Apple and Google revealed plans to implement Contact Tracing on the iPhone and Android devices of all sorts this week. The plan starts with Google and Apple creating the code that'll allow smartphones to anonymously "ping" one-another and keep a record of said pings. If one person tests positive for COVID-19, notifications will be sent to all devices that've been near the infected person in the recent past.

According to the latest release from Google and Apple, their proposal for a first phase of contact tracing for iPhone and Android devices will work with 3rd-party developer-created apps that'll work with local Public Health Authorities to enact contact tracing in communities around the world. The second phase will ideally be integrated into Android and iOS settings – right at the base.

Per the release from Google and Apple, "In the second phase, available in the coming months, this capability will be introduced at the operating system level to help ensure broad adoption, which is vital to the success of contact tracing. After the operating system update is installed and the user has opted in, the system will send out and listen for the Bluetooth beacons as in the first phase, but without requiring an app to be installed."

How will I be tracked by my iPhone?

Contact Tracing is not the same sort of tracking you'd use if you're sending a friend updates on your GPS location on a map. Instead, Google and Apple's plans are to use Bluetooth and a randomly-assigned ID code for each individual smartphone. As a smartphone detects other smartphones near it via Bluetooth, IDs will be exchanged.

If one smartphone owner tests positive for COVID-19, they'll be able to report to the app that they've tested positive for COVID-19. Upon reporting a COVID-19 infection from one phone, all other phones that've come near that phone in the recent past will be notified.

Every 14 days, the randomly-assigned ID in a Contact Tracing app will be re-randomized. The user can also choose to reset their randomly-assigned ID at any time.

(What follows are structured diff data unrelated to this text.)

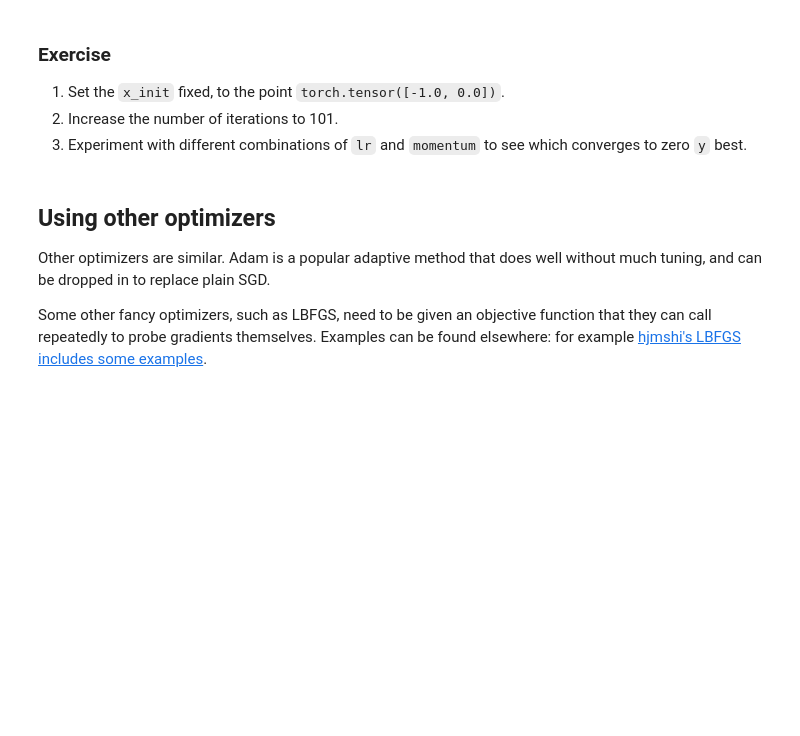
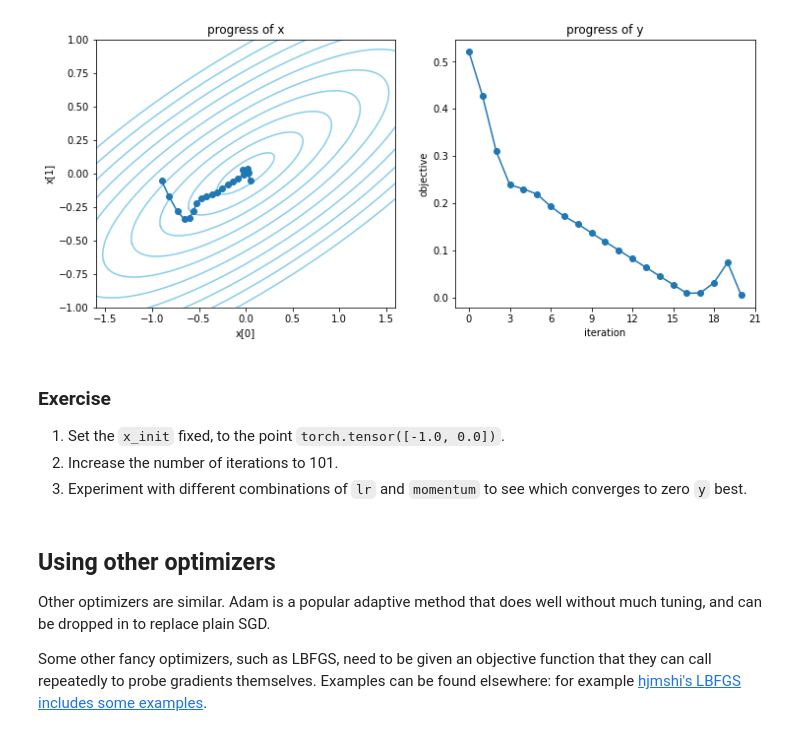
Before and after one commit to davidbau/how-to-read-pytorch, a Jupyter notebook: notebooks/3-Pytorch-Optimizers.ipynb, the cells around one changed output. Cells and saved outputs as stored; diff of their text form; code cells hidden in the pictures; blank space fills up the shorter version.

```diff
--- a/notebooks/3-Pytorch-Optimizers.ipynb
+++ b/notebooks/3-Pytorch-Optimizers.ipynb
@@ -53,23 +86,24 @@ To use SGD, you need to calculate your objective and fill in gradients on all th
 # %%
 import torch
 
-x_init = torch.randn(2)
 x = x_init.clone()
 x.requires_grad = True
 optimizer = torch.optim.SGD([x], lr=0.1, momentum=0.5)
 
 bowl = torch.tensor([[ 0.4410, -1.0317], [-0.2844, -0.1035]])
 track, losses = [], []
 
 for iter in range(21):
-    objective = torch.mm(bowl, x[:,None]).norm()
+    loss = torch.mm(bowl, x[:,None]).norm()
     optimizer.zero_grad()
-    objective.backward()
+    loss.backward()
     optimizer.step()
     track.append(x.detach().clone())
-    losses.append(objective.detach())
+    losses.append(loss.detach())
 
 plot_progress(bowl, track, losses)
+# %% [output]
+[figure, added]
 # %% [markdown]
 ### Exercise
 
```
Also changed, not shown: parts of 7 cells of this notebook, 5 other files.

Google and Apple have stated that they will not handle collected data, and have created a set of requirements for developers creating COVID-19 exposure notification apps.

Location data will not be collected by Contact Tracing apps. Google and Apple have included "Apps cannot access Location Services" in their list of requirements for developers that wish to have access to Google and Apple's required API to create COVID-19 exposure notification apps.

How to I start contact tracing?

When this article was scheduled to be posted, on May 4th, 2020, there was no official Public Health Authority-sanctioned app available for Apple devices running iOS. The same was true of Android devices. While Apple and Google released imagery of potential UI for said apps, they had not released said apps as of May 4th, 2020.

Official apps for contact tracing will be released soon, ideally. For now, no officially sanctioned system exists for contact tracing with the US government's Public Health Authority.

Once developers work with local Public Health Authorities and create software using Google and Apple API, official contact tracing apps will be released. We're hoping it'll be as simple as Apple and Google make it seem now – but we'll be dealing with government organizations that aren't normally in the business of approving app UI and whatnot – so we'll have to cross our fingers and hope for the best.